Welcome to the learning technology stack

Learning technology has diversified, giving L&D teams access to a wide range of tools that support specific parts of an employee’s learning journey. So what’s the best way of putting these technologies together?

One size fits all. These are the four words that L&D teams are very much aware don’t reflect an effective learning technology strategy.

It used to be that a learning management system was the answer for digital learning – a place to create, store, distribute and measure content and programmes. An LMS is especially good for managing compliance training. But learning at work has become a lot more complex than simply pushing content and programmes. Organisations need to consider personal and professional development, operational training and learning as key drivers for talent management. This has made the learning technology landscape a lot more complex.

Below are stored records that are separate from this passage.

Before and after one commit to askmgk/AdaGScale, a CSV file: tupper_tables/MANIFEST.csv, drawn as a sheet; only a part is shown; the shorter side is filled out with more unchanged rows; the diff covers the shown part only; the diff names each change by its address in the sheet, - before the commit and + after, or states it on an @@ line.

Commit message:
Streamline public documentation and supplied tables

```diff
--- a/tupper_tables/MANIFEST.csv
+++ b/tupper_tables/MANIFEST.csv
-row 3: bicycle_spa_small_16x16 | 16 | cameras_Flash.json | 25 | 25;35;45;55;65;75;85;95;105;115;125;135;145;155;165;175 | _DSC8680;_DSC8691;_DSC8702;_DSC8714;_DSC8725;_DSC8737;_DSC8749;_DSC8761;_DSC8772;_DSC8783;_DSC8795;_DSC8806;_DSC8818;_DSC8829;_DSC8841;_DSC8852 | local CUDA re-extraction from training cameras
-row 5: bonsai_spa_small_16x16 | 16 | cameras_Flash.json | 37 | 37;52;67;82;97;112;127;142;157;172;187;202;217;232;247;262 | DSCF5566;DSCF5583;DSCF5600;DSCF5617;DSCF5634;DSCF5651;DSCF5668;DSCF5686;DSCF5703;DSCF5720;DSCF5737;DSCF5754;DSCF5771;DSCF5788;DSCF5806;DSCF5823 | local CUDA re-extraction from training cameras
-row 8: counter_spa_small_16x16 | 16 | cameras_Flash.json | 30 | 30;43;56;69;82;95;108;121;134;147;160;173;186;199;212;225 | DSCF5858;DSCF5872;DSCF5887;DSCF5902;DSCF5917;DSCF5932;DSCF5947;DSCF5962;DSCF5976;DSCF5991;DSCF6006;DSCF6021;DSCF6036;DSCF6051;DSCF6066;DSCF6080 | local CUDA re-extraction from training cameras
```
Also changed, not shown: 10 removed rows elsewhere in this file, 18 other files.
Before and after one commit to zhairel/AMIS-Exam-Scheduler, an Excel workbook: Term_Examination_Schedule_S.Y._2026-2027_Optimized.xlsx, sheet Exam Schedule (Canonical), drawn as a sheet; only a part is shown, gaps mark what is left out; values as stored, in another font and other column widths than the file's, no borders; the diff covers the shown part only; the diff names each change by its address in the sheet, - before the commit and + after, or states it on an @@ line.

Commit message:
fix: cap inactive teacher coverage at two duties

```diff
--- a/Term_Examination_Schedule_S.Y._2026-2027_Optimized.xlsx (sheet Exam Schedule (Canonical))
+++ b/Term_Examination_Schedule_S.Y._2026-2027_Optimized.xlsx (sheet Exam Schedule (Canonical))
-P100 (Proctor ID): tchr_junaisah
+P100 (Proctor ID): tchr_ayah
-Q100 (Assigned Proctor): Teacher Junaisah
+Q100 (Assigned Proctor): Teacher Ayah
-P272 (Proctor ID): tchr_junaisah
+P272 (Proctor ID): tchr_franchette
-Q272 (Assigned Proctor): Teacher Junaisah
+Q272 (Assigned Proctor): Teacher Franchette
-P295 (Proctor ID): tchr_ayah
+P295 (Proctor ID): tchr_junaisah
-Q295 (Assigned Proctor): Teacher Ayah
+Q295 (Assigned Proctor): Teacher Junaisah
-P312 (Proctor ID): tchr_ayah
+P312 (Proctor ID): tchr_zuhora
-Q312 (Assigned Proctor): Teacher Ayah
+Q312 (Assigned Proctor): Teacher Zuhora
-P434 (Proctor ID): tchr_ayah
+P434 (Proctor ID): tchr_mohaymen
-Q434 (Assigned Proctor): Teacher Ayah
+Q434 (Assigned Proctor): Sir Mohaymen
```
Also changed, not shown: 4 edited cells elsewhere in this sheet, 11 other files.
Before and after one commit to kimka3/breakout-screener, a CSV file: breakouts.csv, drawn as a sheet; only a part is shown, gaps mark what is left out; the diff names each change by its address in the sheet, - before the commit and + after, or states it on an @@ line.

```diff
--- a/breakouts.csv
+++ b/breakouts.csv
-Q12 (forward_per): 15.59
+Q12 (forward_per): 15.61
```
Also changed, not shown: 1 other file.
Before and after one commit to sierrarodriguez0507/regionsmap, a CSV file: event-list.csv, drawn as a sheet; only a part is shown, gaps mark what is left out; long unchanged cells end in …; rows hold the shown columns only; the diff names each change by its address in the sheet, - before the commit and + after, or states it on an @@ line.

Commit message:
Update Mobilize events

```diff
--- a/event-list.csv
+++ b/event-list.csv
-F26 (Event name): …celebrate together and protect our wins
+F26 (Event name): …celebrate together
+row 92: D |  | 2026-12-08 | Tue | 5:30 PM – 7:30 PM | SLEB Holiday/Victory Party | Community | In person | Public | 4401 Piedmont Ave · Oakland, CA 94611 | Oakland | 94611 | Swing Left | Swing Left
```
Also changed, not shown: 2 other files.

That’s why there was much talk of learning technology ecosystems at the recent Learning Technologies 2019 conference. Research from learning industry analysts Towards Maturity confirms the existence of these. Its research shows that on average, organisations are using 19 different learning technologies.

They are using different technologies to perform specific tasks, from managing learning to curating content, delivering live online learning and collecting learning data. Towards Maturity says these technologies split across three areas of learning: training delivery, contextual support and continuous learning.

But what is the reality of this approach? Most digital learning ecosystems are highly fragmented, with only a small number of organisations standardising their delivery of digital learning. Looking forward, this presents a clear challenge. It is difficult to manage multiple systems effectively. That’s why corporate learning could learn a lot from their marketing colleagues.

Marketing teams have a laser sharp focus on the brand, the customer and supporting sales. The technology that supports this is known as the marketing technology stack. This is a set of technologies that plug together to support an organisation’s marketing efforts in the most efficient way possible.

A stack will typically have a core technology, such as a customer relationship management platform. Then working with that will be an events platform and a social media management tool. These different tools will plug together to enable marketing teams to deliver seamless customer experiences. And data collected from each of the different parts of the stack can be easily extracted to provide insights, enabling the marketing experience to stay as good as it can.

Although organisations are using a range of learning technologies, what remains unclear is what a stack might look like. That’s because the learning technology market has evolved to provide a one size fits all approach.

Marketers understand that when it comes to marketing technology, the whole is greater than the sum of its parts. L&D teams get this and are starting to build their own ecosystems. But without clarity on what is required and why, that might become a sprawling set of technologies posing interoperability challenges.

Thinking in terms of a learning technology stack will help organisations focus on the technologies that will be needed at the core, along with additional tools required to deliver employees’ specific requirements. It will also help prevent ecosystems from becoming too large and unwieldy. At the heart of this will be a clear understanding of what data will need to be collected and why.

As L&D teams look to technology to answer a broader set of organisational and learning challenges, an efficient approach to organising technology that delivers the required is what’s needed. A learning technology stack might just be the answer.

Find out more about how technology is impacting the L&D landscape and access our latest insights as we launch our new market report: Striking the Balance for Better Learning Experiences. Sign up for our breakfast seminar on Wednesday 20th March.